__Work order__
Across the entries that follow, how many lines have the word "subject" in them? Give only the number.

__Dataset records__
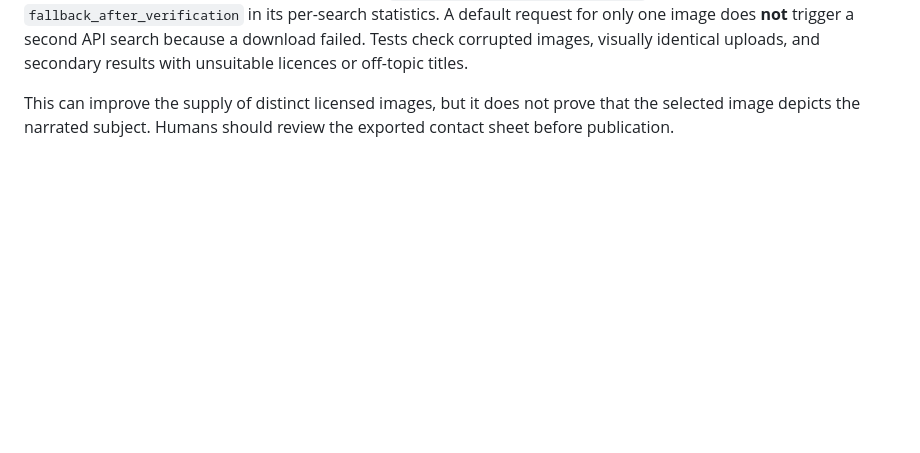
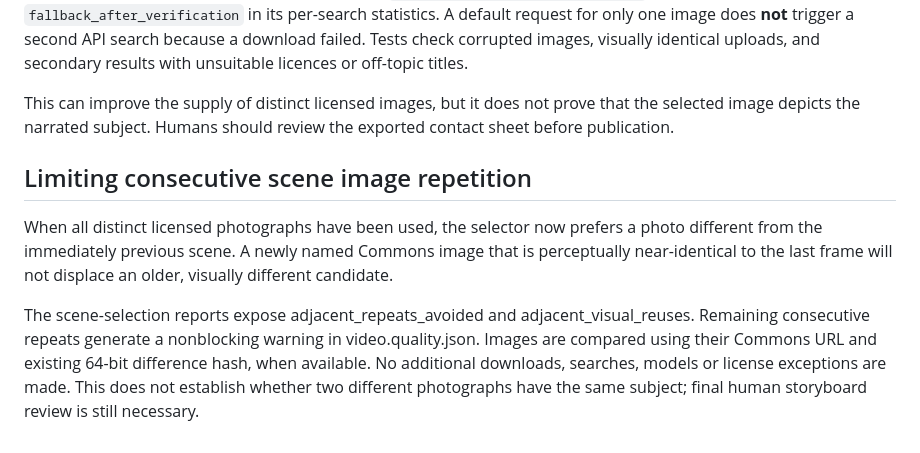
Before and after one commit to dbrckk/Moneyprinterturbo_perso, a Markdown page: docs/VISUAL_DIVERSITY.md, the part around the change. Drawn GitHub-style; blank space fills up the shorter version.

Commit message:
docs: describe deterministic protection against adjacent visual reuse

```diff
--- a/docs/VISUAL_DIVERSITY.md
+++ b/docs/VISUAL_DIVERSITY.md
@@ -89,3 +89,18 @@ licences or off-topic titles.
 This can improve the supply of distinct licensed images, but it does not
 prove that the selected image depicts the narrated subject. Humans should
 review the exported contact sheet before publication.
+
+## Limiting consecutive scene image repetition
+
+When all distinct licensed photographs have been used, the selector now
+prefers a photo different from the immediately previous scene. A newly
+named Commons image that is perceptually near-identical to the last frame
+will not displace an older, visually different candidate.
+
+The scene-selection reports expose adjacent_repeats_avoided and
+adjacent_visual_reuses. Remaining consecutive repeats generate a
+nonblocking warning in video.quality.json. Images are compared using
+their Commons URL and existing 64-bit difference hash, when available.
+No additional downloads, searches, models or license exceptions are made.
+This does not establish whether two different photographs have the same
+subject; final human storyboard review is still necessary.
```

__Solution to this task__
2